**EXERCISE DESCRIPTION**
For this exercise, set down all the records exactly as given.

**DATA EXTRACT**
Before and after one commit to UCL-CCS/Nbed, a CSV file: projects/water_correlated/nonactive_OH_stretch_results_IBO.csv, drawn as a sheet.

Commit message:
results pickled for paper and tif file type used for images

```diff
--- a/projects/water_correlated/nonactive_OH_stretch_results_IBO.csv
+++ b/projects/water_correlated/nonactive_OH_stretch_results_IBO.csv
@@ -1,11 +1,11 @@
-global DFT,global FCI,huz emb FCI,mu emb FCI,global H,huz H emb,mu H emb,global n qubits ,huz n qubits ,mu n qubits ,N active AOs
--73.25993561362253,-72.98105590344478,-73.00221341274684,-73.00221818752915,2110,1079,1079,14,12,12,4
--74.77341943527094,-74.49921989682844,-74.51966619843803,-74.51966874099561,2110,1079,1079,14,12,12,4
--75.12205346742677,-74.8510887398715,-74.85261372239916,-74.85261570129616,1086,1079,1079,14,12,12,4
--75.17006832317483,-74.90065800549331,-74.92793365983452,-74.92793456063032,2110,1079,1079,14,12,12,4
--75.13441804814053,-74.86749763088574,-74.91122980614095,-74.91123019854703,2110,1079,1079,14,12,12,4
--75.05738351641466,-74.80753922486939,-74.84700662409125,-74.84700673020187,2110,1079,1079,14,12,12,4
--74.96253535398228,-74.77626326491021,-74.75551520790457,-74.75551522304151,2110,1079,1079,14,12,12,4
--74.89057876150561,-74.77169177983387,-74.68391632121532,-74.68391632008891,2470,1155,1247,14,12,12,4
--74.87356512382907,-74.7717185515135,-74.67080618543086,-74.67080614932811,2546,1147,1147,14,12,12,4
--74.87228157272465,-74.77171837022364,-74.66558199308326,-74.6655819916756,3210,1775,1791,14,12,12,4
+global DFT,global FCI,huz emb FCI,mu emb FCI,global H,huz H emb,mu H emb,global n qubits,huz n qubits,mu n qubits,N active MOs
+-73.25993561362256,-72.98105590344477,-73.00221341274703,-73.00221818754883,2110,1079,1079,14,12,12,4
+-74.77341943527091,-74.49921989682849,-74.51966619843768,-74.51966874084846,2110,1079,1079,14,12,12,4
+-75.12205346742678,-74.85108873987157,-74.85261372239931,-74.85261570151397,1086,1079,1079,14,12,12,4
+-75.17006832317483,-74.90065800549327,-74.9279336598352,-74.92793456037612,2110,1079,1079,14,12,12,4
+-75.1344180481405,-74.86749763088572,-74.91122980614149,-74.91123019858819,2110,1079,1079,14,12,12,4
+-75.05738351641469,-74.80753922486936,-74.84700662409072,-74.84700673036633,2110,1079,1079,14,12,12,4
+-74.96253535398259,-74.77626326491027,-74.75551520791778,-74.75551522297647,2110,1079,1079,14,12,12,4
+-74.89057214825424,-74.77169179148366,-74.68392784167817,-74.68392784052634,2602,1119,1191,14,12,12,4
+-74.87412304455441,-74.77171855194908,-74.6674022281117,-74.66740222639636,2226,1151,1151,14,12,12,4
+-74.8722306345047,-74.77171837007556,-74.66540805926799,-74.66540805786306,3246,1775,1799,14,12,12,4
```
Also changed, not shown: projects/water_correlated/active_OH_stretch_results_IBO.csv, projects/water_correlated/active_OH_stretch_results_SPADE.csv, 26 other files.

**SOLUTION**
Before and after one commit to UCL-CCS/Nbed, a CSV file: projects/water_correlated/nonactive_OH_stretch_results_IBO.csv, drawn as a sheet.

Commit message:
results pickled for paper and tif file type used for images

```diff
--- a/projects/water_correlated/nonactive_OH_stretch_results_IBO.csv
+++ b/projects/water_correlated/nonactive_OH_stretch_results_IBO.csv
@@ -1,11 +1,11 @@
-global DFT,global FCI,huz emb FCI,mu emb FCI,global H,huz H emb,mu H emb,global n qubits ,huz n qubits ,mu n qubits ,N active AOs
--73.25993561362253,-72.98105590344478,-73.00221341274684,-73.00221818752915,2110,1079,1079,14,12,12,4
--74.77341943527094,-74.49921989682844,-74.51966619843803,-74.51966874099561,2110,1079,1079,14,12,12,4
--75.12205346742677,-74.8510887398715,-74.85261372239916,-74.85261570129616,1086,1079,1079,14,12,12,4
--75.17006832317483,-74.90065800549331,-74.92793365983452,-74.92793456063032,2110,1079,1079,14,12,12,4
--75.13441804814053,-74.86749763088574,-74.91122980614095,-74.91123019854703,2110,1079,1079,14,12,12,4
--75.05738351641466,-74.80753922486939,-74.84700662409125,-74.84700673020187,2110,1079,1079,14,12,12,4
--74.96253535398228,-74.77626326491021,-74.75551520790457,-74.75551522304151,2110,1079,1079,14,12,12,4
--74.89057876150561,-74.77169177983387,-74.68391632121532,-74.68391632008891,2470,1155,1247,14,12,12,4
--74.87356512382907,-74.7717185515135,-74.67080618543086,-74.67080614932811,2546,1147,1147,14,12,12,4
--74.87228157272465,-74.77171837022364,-74.66558199308326,-74.6655819916756,3210,1775,1791,14,12,12,4
+global DFT,global FCI,huz emb FCI,mu emb FCI,global H,huz H emb,mu H emb,global n qubits,huz n qubits,mu n qubits,N active MOs
+-73.25993561362256,-72.98105590344477,-73.00221341274703,-73.00221818754883,2110,1079,1079,14,12,12,4
+-74.77341943527091,-74.49921989682849,-74.51966619843768,-74.51966874084846,2110,1079,1079,14,12,12,4
+-75.12205346742678,-74.85108873987157,-74.85261372239931,-74.85261570151397,1086,1079,1079,14,12,12,4
+-75.17006832317483,-74.90065800549327,-74.9279336598352,-74.92793456037612,2110,1079,1079,14,12,12,4
+-75.1344180481405,-74.86749763088572,-74.91122980614149,-74.91123019858819,2110,1079,1079,14,12,12,4
+-75.05738351641469,-74.80753922486936,-74.84700662409072,-74.84700673036633,2110,1079,1079,14,12,12,4
+-74.96253535398259,-74.77626326491027,-74.75551520791778,-74.75551522297647,2110,1079,1079,14,12,12,4
+-74.89057214825424,-74.77169179148366,-74.68392784167817,-74.68392784052634,2602,1119,1191,14,12,12,4
+-74.87412304455441,-74.77171855194908,-74.6674022281117,-74.66740222639636,2226,1151,1151,14,12,12,4
+-74.8722306345047,-74.77171837007556,-74.66540805926799,-74.66540805786306,3246,1775,1799,14,12,12,4
```
Also changed, not shown: projects/water_correlated/active_OH_stretch_results_IBO.csv, projects/water_correlated/active_OH_stretch_results_SPADE.csv, 26 other files.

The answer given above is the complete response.